“We will continue to look at other ways we can help,” Trudeau said Tuesday at a news conference. He called the Pakistan floods a “horrific climate disaster.”
Emergency food, water, sanitation and health services are badly needed. Monsoon rains over the past three months have left more than one-third of the country underwater.
More than 33 million people are affected by the floods and with much of the country’s agricultural land underwater, the Pakistani government is warning of an impending food shortage.
When large swaths of Pakistan flooded in 2010, 20 million people were affected. The former Harper government pledged $71.8 million for relief efforts, including $46.8 million from donations Ottawa had matched.
Ian Smillie, a longtime international development practitioner, said he is perplexed by the federal government’s failure to match more funding or offer to triple donations.
The $3 million commitment is “peanuts,” he said. “The situation there is dire and it’s been dire for weeks.”
Smillie said Ottawa generally tries to channel funding through Canadian non-governmental organizations that don’t have a large presence in Pakistan.
But the Humanitarian Coalition, he said, includes multinational charities that know how to deploy funding to those most in need on the ground, at multiples more than what Canada has offered.
“They’re bound to say that it’s generous, and every little bit helps, but $3 million isn’t very much,” Smillie said.
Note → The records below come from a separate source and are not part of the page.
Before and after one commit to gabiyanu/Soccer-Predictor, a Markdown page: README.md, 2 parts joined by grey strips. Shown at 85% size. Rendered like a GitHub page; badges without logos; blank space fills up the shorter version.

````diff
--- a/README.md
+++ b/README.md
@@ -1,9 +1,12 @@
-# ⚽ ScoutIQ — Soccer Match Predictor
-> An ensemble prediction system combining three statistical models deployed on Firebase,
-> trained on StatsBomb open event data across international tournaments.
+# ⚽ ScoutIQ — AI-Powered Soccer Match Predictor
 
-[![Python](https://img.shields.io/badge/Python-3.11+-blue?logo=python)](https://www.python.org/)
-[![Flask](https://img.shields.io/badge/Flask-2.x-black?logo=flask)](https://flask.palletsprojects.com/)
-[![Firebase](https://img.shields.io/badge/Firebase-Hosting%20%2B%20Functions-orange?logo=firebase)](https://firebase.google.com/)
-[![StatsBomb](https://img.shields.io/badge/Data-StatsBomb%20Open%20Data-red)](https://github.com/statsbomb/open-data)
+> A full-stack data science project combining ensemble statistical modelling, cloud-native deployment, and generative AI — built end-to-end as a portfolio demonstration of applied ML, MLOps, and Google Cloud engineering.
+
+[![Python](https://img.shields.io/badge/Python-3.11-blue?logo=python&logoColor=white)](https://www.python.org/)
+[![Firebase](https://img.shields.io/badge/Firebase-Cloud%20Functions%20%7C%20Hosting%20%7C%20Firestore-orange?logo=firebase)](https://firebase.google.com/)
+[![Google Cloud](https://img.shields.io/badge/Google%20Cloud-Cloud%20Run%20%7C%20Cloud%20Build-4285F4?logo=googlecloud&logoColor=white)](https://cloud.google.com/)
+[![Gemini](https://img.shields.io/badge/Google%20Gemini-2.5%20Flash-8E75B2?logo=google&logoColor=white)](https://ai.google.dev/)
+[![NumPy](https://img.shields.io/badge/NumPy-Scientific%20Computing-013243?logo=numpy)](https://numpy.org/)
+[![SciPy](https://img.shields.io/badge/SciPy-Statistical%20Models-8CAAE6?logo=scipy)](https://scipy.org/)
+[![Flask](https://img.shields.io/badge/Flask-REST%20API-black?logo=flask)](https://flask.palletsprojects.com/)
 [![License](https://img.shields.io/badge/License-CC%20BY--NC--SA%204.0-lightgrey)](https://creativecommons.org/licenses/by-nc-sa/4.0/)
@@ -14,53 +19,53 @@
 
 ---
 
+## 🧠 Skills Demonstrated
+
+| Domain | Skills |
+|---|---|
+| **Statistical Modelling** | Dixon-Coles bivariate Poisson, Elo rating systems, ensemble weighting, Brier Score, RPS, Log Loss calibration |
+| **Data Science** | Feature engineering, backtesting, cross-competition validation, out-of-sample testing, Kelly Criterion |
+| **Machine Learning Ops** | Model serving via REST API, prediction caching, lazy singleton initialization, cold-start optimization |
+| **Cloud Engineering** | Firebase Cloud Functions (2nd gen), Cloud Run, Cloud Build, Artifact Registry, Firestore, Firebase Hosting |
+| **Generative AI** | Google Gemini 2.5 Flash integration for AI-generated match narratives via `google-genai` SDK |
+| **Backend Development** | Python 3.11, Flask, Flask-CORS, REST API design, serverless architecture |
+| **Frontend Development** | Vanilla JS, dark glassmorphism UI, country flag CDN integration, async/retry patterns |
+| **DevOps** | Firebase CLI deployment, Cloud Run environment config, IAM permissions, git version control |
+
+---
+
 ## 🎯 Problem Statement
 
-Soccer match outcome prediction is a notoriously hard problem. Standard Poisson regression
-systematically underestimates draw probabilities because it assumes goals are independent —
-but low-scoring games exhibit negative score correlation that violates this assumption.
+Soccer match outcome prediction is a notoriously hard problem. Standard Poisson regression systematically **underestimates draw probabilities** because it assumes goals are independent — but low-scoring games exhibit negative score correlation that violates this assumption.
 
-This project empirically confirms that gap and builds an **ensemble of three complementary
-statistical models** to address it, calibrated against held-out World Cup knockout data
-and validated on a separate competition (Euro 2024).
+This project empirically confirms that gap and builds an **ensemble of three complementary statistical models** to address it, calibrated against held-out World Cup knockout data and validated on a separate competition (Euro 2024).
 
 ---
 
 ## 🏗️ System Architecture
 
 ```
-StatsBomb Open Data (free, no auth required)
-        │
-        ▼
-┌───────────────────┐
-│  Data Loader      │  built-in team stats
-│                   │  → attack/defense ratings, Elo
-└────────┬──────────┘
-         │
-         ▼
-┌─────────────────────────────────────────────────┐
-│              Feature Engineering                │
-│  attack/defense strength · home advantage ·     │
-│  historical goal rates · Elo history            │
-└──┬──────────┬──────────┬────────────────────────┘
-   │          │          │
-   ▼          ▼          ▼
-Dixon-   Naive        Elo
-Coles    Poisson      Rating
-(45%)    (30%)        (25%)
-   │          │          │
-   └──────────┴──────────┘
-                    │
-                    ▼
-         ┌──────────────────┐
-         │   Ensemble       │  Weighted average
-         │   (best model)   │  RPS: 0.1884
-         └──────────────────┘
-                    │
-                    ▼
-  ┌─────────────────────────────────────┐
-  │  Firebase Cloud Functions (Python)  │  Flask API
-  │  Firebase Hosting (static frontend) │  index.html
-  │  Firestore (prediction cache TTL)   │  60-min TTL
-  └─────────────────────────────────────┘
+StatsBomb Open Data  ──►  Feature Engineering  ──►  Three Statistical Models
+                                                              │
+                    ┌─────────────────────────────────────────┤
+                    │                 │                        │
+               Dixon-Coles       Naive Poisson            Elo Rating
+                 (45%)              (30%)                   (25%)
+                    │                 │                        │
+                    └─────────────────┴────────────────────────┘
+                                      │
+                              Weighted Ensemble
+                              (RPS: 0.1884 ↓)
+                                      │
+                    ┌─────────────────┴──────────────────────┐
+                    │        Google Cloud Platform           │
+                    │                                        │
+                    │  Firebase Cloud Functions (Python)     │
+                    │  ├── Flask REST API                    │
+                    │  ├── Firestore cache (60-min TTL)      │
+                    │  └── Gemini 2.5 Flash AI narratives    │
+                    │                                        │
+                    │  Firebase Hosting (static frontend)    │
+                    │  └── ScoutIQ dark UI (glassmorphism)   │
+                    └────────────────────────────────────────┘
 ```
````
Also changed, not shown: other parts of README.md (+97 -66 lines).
Human Concern International, a Canadian charity that is not part of the coalition and that will not receive matching donations from Ottawa, warned the floods risk reversing gains in education and child health in some of the poorest regions of the country.
“What you’re looking at is 33 million people, close to the population of Canada, that have been affected by the floods,” said Mohamed Noorani, the charity’s deputy executive director.
“Dollar-wise, it’s quite clear that it’s not going to address the need as it is right now.”
International Development Minister Harjit Sajjan is in Pakistan now witnessing the devastation. Neither his office nor Global Affairs Canada would explain how they determined the amount of donations to match.
“We continue to look at ways to provide support to the people of Pakistan and we stand ready to provide additional assistance, as appropriate and based on needs,” wrote department spokesperson Marilyne Guevremont.